This whole concept is all summed up nicely in the Apostles Creed, in which followers of Christ unite in spirit and truth. Many of us may not know the creeds, or declare them together with other Christians. But, this particular creed, well-established in the 300s A.D. (C.E.), and is the/a manifesto (see ref. link) of the Bride. It is a speak-act and agreement of followers of the divine Father, Son, and Spirit, for a way of living and being; and understanding the world.
To take this creed fully to heart will expand your idea of church, unify you with Christians of the last 2,000+ years, and may even help you forebear with the frailties of local church you attend, here and now.
From the Book of Common Prayer -
I believe in God the Father Almighty,
Maker of heaven and earth:
And in Jesus Christ his only Son our Lord,
Who was conceived by the Holy Ghost,
Born of the Virgin Mary,
Suffered under Pontius Pilate,
Was crucified, dead, and buried:
He descended into hell;
The third day he rose again from the dead;
He ascended into heaven,
And sitteth on the right hand of God the Father Almighty;
From thence he shall come to judge the quick and the dead.
I believe in the Holy Ghost;
The holy Catholick Church;
The Communion of Saints;
The Forgiveness of sins;
The Resurrection of the body,
And the Life everlasting.
Your comments are welcome.
When my friend and former classmate, Karen Weiss, sent me this information today, I knew I had to share it.
Lent is coming. This year the season of Lent begins soon, on March 9 and continues for 46 days until Easter Day. As Karen says, it offers us “an excellent time to clear away the clutter and delve into our faith. This devotional is designed to stretch and encourage you to look at life in a unique way through the eyes of saints that have walked before us. With the assistance of twelve different devotional classics, we can discover God in a new, relational way and grow stronger in our faith.”
I highly encourage you to take time this season to regularly reflect on the themes of Lent, especially in conjunction with a friend, family member, or small group.
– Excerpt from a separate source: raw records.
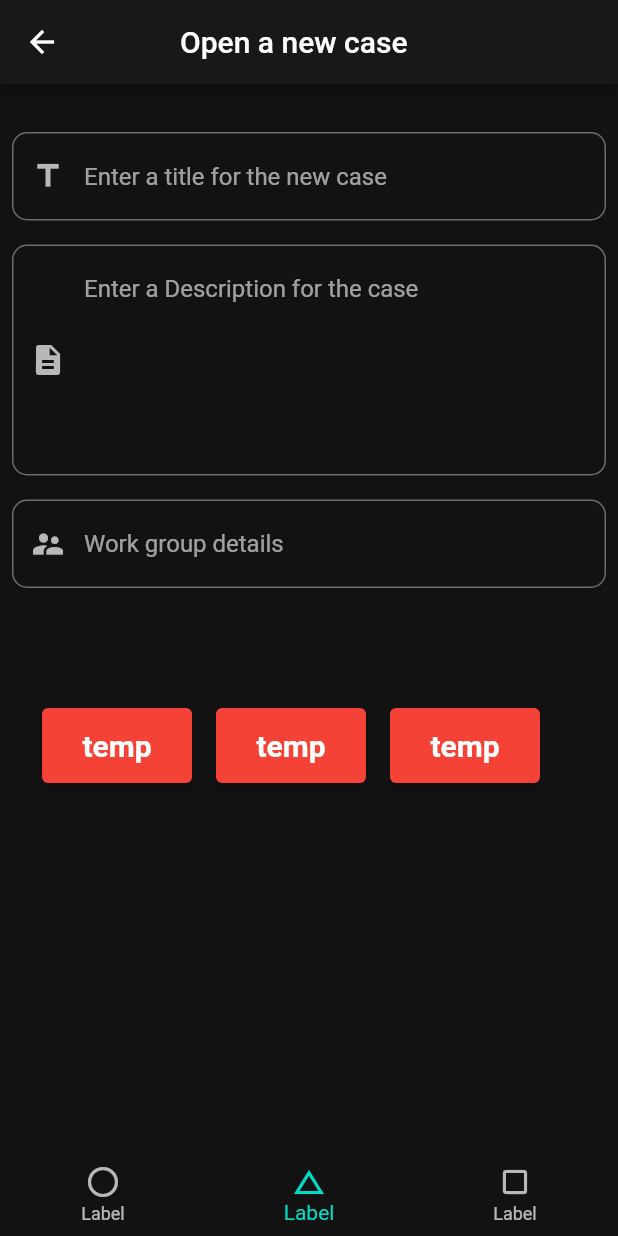
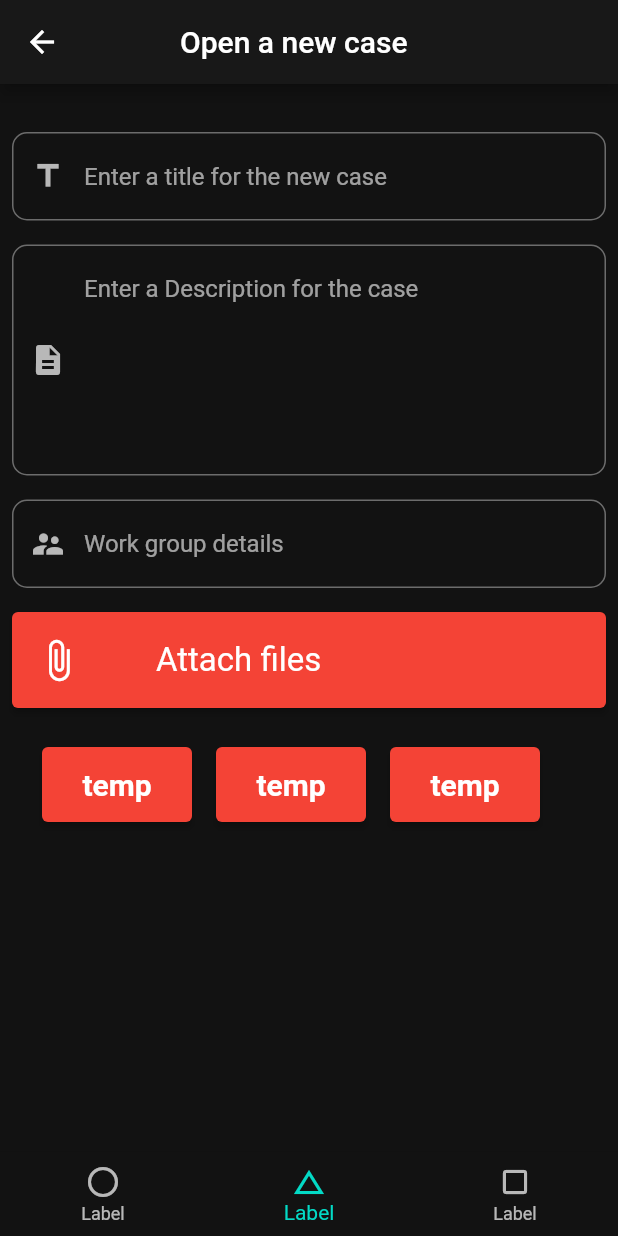
Before and after one commit to Vastamaki88/UI-final-project, a Flutter app: the OpenNewCase screen opened directly, on a phone screen of 412 x 824 dp. Run offline on Flutter 3.47's test engine with Material 2 defaults, Android fonts, the phone set to English and light mode, and no system bars; our stand-ins replace email_validator.

Commit message:
Added attachment button

```diff
--- a/final_project/lib/OpenNewCase.dart
+++ b/final_project/lib/OpenNewCase.dart
@@ -1,5 +1,6 @@
 
 import 'package:final_project/LoginView.dart';
+import 'package:final_project/main.dart';
 import 'package:flutter/material.dart';
 import 'MessagesView.dart';
 import 'LoginView.dart';
@@ -57,6 +58,7 @@ class _OpenNewCaseState extends State<OpenNewCase> {
                 ),
               ),
             ),
+
             Padding(
               padding: const EdgeInsets.fromLTRB(8, 8, 8, 8),
               child: TextFormField(
@@ -83,8 +85,45 @@ class _OpenNewCaseState extends State<OpenNewCase> {
                 ),
               ),
             ),
+             Padding(
+              padding: EdgeInsets.fromLTRB(8, 8, 8, 8),
+              child: ElevatedButton(
+
+                onPressed:() =>{},
+                style: ElevatedButton.styleFrom(
+                    primary: Colors.red,
+                    minimumSize: Size(300, 64),
+                    textStyle: const TextStyle(fontSize: 20)
+                ),
+                child: Row(
+                  mainAxisAlignment: MainAxisAlignment.start,
+                  children: <Widget>[Icon(
+                    Icons.attach_file,
+                    color: Theme.of(context).colorScheme.onSurface,
+                    size: 30.0,
+                    semanticLabel: 'Text to announce in accessibility modes',
+                  ),
+                  const SizedBox(
+                    width: 50,
+                  ),
+                  Column(
+                    children: const [
+                      Text(
+                        'Attach files',
+                        style: TextStyle(
+                          color: Colors.white,
+                          fontWeight: FontWeight.normal,
+                          fontSize: 22,
+                        ),
+                      ),
+                    ],
+                  ),
+                  ],
+                ),
+            ),
+            ),
             Padding(
-              padding: const EdgeInsets.fromLTRB(20, 64, 20, 0),
+              padding: const EdgeInsets.fromLTRB(20, 10, 20, 0),
               child: Row(
                 children: [
                   Padding(
```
Make lenten reflection part of your spiritual journey this year. Explore this guidebook, or another devotional guide, that will take you deeper in your walk of faith. And please, keep me updated!
Karen’s devotional is only $7.50!
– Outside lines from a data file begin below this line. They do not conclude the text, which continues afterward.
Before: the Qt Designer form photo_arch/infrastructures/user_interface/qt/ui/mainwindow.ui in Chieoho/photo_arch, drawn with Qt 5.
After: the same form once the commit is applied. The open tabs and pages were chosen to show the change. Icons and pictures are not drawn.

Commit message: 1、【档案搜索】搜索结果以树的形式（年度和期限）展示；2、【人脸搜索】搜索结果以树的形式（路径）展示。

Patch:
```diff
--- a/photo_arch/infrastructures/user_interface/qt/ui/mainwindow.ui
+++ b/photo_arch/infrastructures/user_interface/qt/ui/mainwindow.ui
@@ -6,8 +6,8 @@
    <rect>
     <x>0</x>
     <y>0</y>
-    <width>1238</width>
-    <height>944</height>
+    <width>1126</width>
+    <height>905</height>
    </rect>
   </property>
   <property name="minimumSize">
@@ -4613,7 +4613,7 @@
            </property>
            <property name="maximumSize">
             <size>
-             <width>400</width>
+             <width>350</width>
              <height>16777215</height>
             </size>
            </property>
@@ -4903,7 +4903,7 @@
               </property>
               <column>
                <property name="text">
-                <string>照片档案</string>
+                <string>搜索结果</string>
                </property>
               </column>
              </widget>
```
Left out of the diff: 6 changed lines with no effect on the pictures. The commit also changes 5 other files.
BUT-JUST WAIT! As a special treat, this “Freebie February”, the first 25 people who respond in the comment section, will get a promo code for an additional $2 off. WHAT? Only $5.50? Moly Hoses! Yes, folks, that’s how I roll. Happy February, ya’ll!
I will be graduating this May, and I cannot say enough about the wonderful school I have been attending!
The students, staff, and professors form a beautiful community, rich in love, thoughtful in understanding, and dedicated to helping others live–not just know–the gospel, and the deep, high, long, and wide love of God. The transformation God has done in my heart, by way of this place-during my years here, is difficult to sum up. But, my life is forever changed and renewed. My character, and love for others is stronger, my understanding of my God and my purpose and meaning in this world has blossomed. And, I am far better prepared for the next adventure God has for me since I followed a call to come to ETS. What an immense joy it has been. I’ve loved it the whole time, and I wouldn’t trade it for anything.
Perhaps you’re at a crossroads, or may you feel the tug of God to go deeper to learn, serve, grow, and love your Creator and Redeemer. This school, my school, Evangelical Theological Seminary, would be a fantastic way to move along on your journey. The upcoming Open House is a great way to find out if this path would be a one for you. April 8th you can talk to and hear from students and faculty, tour the campus, ask questions, and learn more.
Here is a bit of information, (and the day’s schedule) for the upcoming Open House, April 8th.
Leave any questions you have here, or contact the ETS office 777-866-5775.